> **Entries shown**

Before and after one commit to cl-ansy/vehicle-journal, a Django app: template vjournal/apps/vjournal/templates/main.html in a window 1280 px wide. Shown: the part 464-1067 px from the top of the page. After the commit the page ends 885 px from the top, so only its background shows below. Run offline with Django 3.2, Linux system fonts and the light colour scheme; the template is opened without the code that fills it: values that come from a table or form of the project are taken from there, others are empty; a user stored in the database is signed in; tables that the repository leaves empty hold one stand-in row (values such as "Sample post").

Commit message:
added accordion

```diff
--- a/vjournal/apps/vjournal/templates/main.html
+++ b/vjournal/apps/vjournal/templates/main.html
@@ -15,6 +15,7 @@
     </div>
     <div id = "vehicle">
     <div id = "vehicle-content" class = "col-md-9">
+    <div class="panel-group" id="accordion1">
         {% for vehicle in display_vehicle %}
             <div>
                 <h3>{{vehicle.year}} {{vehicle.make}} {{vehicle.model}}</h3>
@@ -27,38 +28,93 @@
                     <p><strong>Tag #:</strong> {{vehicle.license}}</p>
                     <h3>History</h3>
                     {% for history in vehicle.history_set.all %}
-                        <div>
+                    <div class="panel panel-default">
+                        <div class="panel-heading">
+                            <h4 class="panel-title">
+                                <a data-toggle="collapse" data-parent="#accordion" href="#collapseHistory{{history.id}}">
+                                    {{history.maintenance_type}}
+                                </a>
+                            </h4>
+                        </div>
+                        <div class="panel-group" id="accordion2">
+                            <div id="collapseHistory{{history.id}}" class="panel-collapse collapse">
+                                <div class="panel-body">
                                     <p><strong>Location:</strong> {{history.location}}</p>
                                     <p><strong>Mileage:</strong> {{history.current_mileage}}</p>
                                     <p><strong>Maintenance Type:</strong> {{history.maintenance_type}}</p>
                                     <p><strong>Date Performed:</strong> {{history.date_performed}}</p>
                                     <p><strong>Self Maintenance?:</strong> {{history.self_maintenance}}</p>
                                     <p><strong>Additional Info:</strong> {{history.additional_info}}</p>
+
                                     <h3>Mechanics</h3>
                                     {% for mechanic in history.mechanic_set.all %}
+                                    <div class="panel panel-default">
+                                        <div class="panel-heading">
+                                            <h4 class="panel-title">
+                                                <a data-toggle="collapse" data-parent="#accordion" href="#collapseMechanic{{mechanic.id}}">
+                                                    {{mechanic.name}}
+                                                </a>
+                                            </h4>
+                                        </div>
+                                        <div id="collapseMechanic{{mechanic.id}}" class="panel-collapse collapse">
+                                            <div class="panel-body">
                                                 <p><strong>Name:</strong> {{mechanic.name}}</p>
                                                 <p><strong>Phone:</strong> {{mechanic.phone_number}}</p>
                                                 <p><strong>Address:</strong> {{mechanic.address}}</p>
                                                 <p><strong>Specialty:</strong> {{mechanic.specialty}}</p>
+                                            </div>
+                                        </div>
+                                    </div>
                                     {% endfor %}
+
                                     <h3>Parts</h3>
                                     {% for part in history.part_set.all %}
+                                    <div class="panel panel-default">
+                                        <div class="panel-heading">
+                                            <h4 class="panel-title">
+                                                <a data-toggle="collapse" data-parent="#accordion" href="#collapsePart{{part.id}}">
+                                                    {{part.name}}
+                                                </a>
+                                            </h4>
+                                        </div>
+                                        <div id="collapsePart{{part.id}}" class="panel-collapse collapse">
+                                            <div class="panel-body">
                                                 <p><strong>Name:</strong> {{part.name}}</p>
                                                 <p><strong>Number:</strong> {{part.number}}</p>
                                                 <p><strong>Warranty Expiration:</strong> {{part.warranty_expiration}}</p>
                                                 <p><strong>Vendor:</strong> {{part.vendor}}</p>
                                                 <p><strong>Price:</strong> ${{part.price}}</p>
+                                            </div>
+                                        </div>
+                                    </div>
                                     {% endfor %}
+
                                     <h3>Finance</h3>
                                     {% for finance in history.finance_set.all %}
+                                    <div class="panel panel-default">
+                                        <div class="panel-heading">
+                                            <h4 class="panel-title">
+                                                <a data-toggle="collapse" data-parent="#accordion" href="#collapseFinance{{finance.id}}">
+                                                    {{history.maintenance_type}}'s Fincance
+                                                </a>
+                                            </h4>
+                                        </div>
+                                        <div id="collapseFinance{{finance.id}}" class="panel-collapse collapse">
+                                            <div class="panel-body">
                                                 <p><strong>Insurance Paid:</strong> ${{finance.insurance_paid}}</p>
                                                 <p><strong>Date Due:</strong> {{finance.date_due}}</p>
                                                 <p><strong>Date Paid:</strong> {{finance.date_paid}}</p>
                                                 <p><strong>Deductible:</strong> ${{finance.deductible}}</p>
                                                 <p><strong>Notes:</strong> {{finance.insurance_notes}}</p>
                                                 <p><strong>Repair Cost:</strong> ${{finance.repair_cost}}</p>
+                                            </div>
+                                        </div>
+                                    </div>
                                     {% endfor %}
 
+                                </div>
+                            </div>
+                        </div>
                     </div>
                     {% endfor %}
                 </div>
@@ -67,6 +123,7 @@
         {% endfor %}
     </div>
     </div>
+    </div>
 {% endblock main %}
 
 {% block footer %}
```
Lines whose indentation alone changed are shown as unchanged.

> **Work instructions**
Copy out all lines of the material above in which "collapseMechanic" occurs.

> **Solved exercise**
+                                                <a data-toggle="collapse" data-parent="#accordion" href="#collapseMechanic{{mechanic.id}}">
+                                        <div id="collapseMechanic{{mechanic.id}}" class="panel-collapse collapse">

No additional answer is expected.